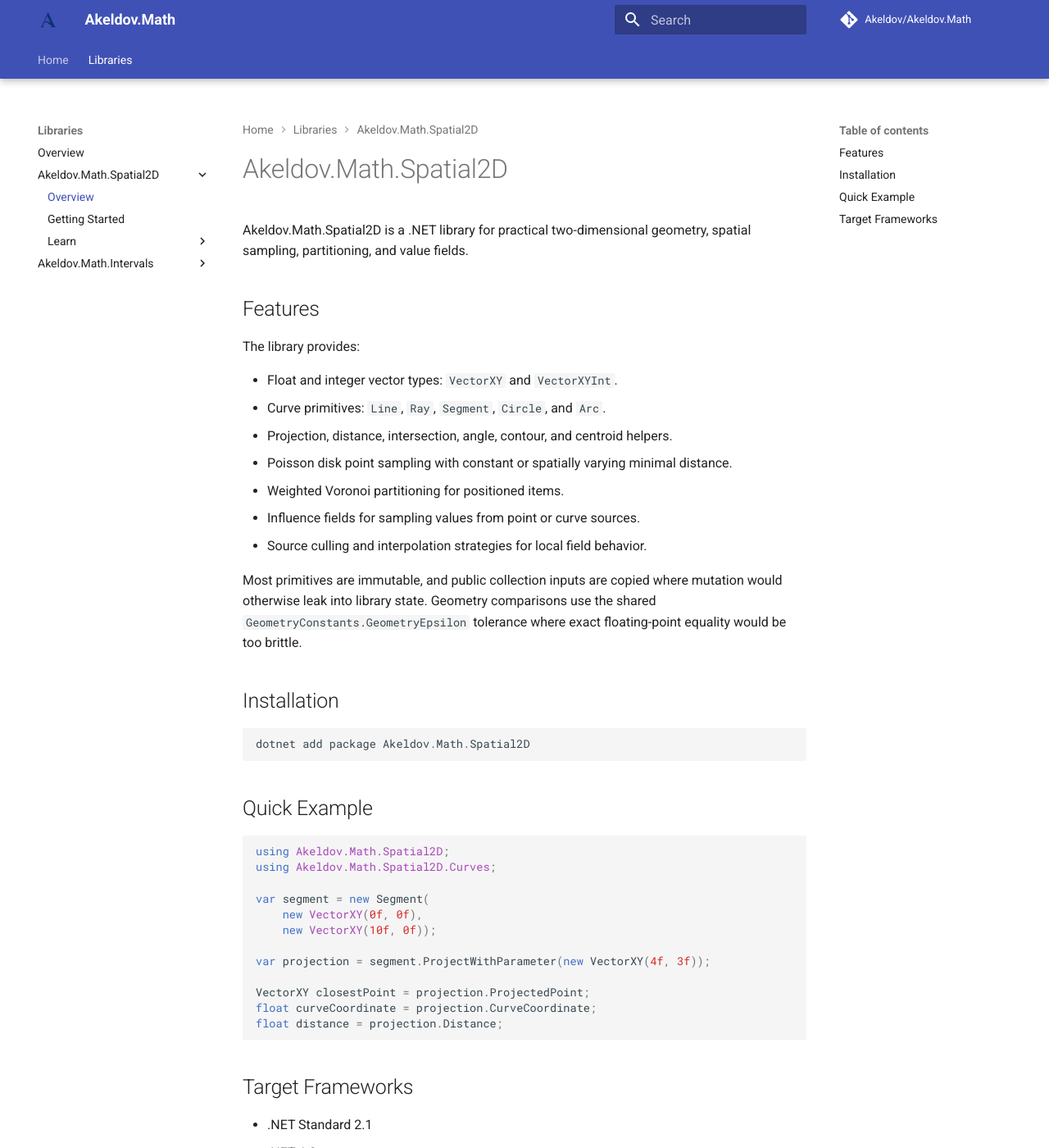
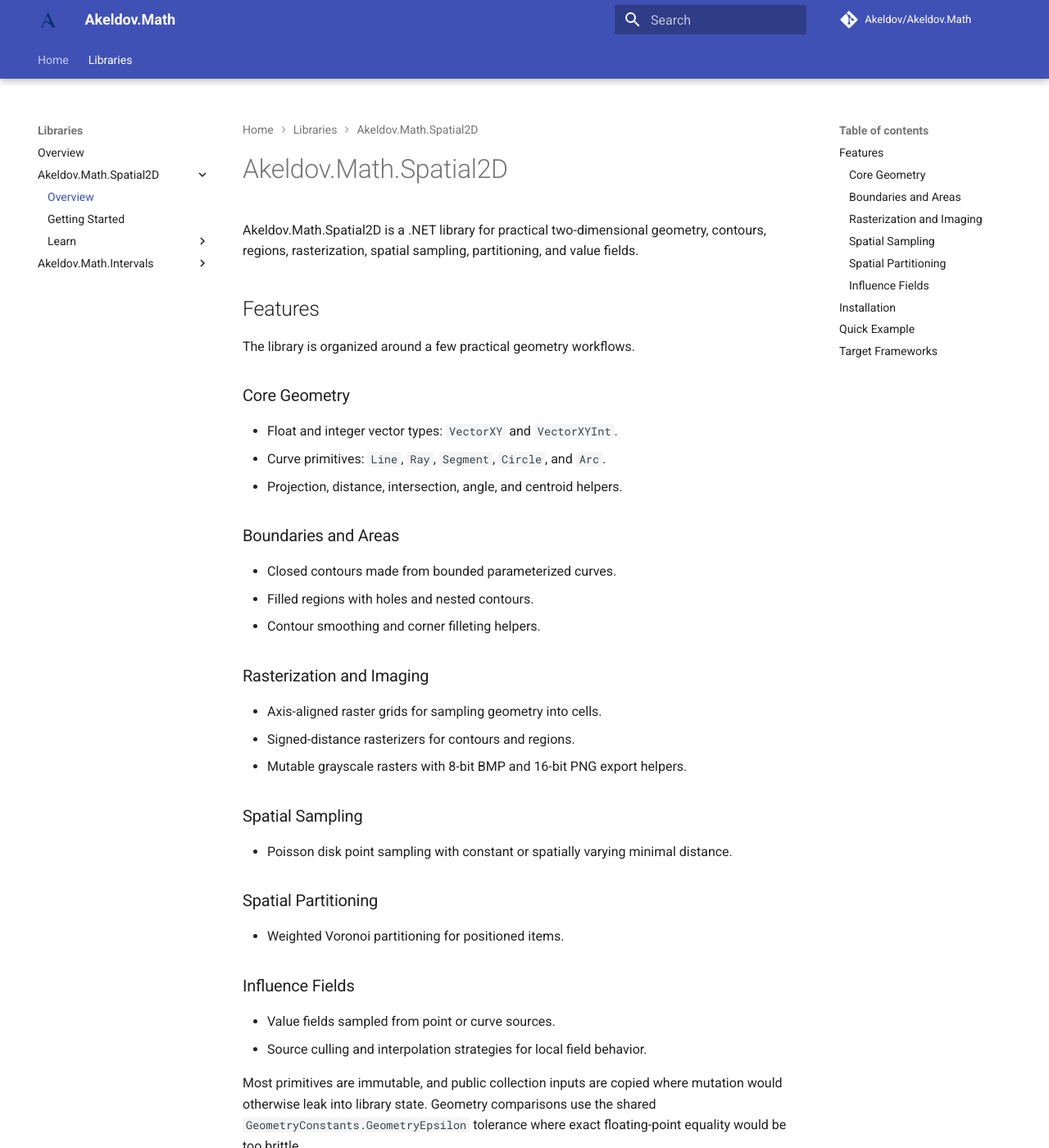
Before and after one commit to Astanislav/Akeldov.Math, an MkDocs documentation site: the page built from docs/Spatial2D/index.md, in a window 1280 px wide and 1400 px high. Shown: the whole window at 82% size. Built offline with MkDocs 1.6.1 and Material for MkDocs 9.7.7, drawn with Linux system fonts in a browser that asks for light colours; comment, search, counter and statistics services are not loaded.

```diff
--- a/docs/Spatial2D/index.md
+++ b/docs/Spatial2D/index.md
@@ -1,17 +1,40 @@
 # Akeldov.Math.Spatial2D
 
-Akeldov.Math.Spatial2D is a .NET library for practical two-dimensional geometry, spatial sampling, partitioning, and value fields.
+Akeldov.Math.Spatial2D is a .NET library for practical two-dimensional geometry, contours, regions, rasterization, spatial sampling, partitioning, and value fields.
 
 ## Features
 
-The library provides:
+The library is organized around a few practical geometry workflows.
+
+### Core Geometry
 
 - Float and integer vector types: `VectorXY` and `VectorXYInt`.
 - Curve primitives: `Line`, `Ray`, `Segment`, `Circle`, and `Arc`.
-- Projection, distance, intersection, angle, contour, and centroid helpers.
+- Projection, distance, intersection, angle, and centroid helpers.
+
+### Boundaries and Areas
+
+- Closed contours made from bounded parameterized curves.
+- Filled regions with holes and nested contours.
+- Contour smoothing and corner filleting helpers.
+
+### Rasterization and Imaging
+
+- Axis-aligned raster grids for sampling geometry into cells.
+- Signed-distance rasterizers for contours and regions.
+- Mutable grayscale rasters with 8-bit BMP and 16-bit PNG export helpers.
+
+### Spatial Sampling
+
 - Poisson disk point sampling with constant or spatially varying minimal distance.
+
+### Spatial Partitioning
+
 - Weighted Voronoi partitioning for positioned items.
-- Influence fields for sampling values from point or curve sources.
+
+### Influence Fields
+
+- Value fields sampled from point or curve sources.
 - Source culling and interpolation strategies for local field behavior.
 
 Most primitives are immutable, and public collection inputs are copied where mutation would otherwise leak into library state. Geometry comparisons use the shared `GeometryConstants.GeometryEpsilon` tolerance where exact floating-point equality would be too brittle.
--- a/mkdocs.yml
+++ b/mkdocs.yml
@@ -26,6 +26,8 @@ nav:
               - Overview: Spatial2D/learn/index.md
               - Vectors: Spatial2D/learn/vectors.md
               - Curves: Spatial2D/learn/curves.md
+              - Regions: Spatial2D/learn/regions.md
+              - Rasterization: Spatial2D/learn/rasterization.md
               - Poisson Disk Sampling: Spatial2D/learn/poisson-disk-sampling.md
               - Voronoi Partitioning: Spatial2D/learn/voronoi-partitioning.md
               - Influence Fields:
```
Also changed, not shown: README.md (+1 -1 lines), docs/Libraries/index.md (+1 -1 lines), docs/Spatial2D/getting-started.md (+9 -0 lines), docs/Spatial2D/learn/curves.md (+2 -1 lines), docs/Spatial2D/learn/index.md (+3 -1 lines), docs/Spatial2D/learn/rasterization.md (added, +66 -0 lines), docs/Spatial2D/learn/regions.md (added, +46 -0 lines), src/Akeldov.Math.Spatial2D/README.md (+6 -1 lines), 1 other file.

==

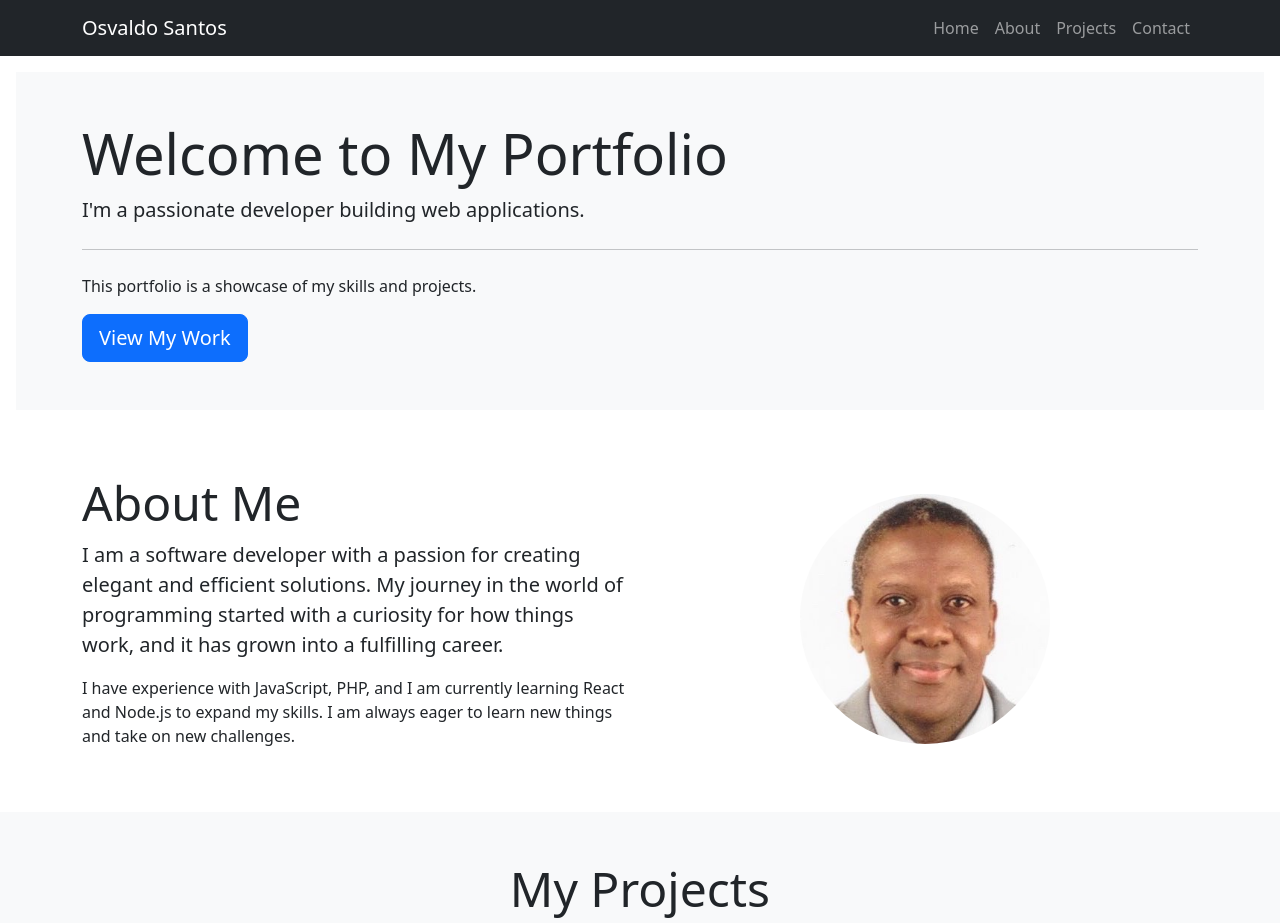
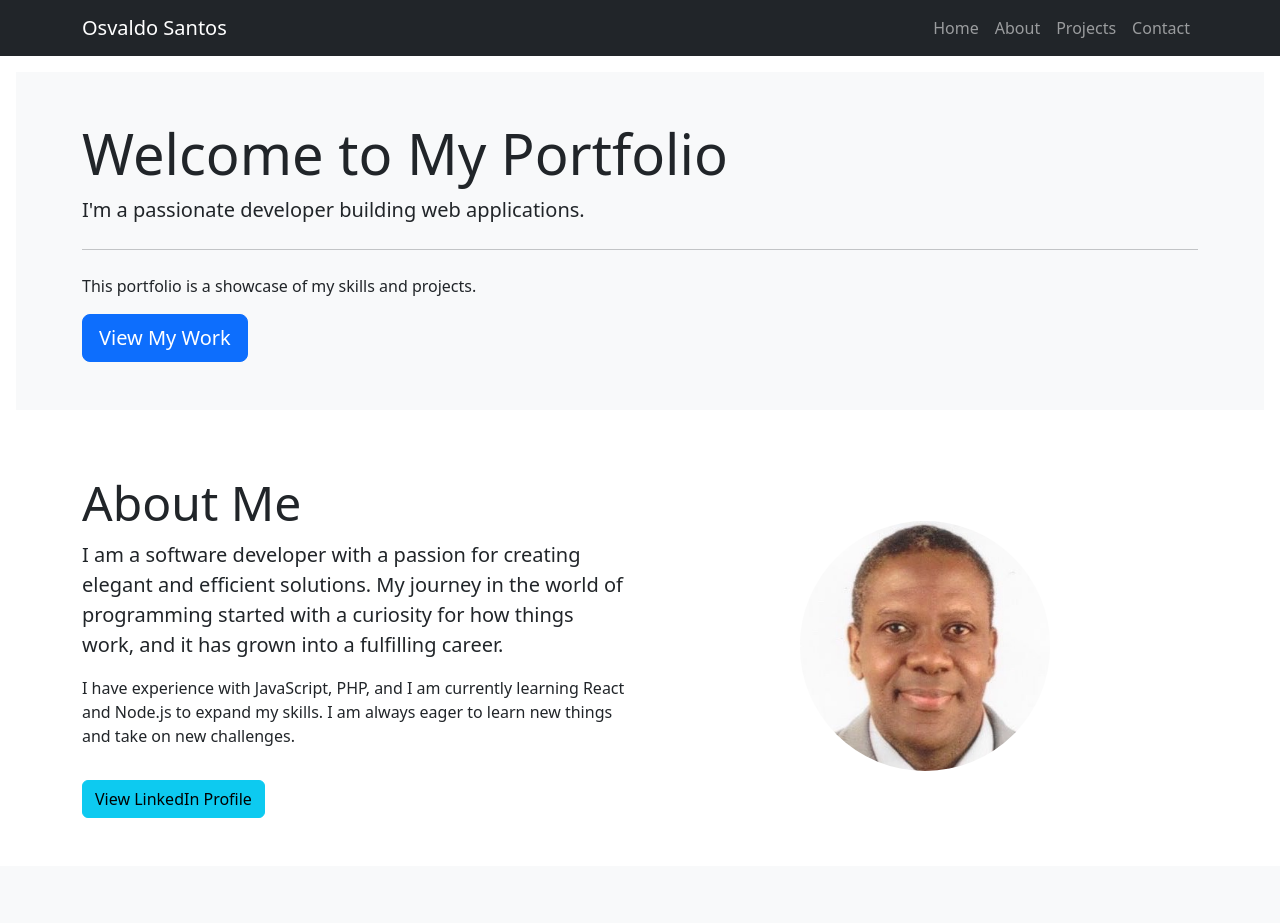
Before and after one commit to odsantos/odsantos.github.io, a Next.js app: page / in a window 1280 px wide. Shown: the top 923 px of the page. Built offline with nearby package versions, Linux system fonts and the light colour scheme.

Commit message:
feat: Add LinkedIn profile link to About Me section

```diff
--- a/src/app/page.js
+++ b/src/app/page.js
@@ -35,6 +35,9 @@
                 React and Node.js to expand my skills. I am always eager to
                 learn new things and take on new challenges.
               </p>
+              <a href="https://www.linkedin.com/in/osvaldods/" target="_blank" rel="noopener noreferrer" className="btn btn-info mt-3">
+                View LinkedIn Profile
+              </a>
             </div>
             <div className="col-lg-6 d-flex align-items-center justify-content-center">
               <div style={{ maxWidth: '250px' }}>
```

* Aim of the task
Only lines holding "practical" are wanted; copy all of them from the listing.

* Task solution
-Akeldov.Math.Spatial2D is a .NET library for practical two-dimensional geometry, spatial sampling, partitioning, and value fields.
+Akeldov.Math.Spatial2D is a .NET library for practical two-dimensional geometry, contours, regions, rasterization, spatial sampling, partitioning, and value fields.
+The library is organized around a few practical geometry workflows.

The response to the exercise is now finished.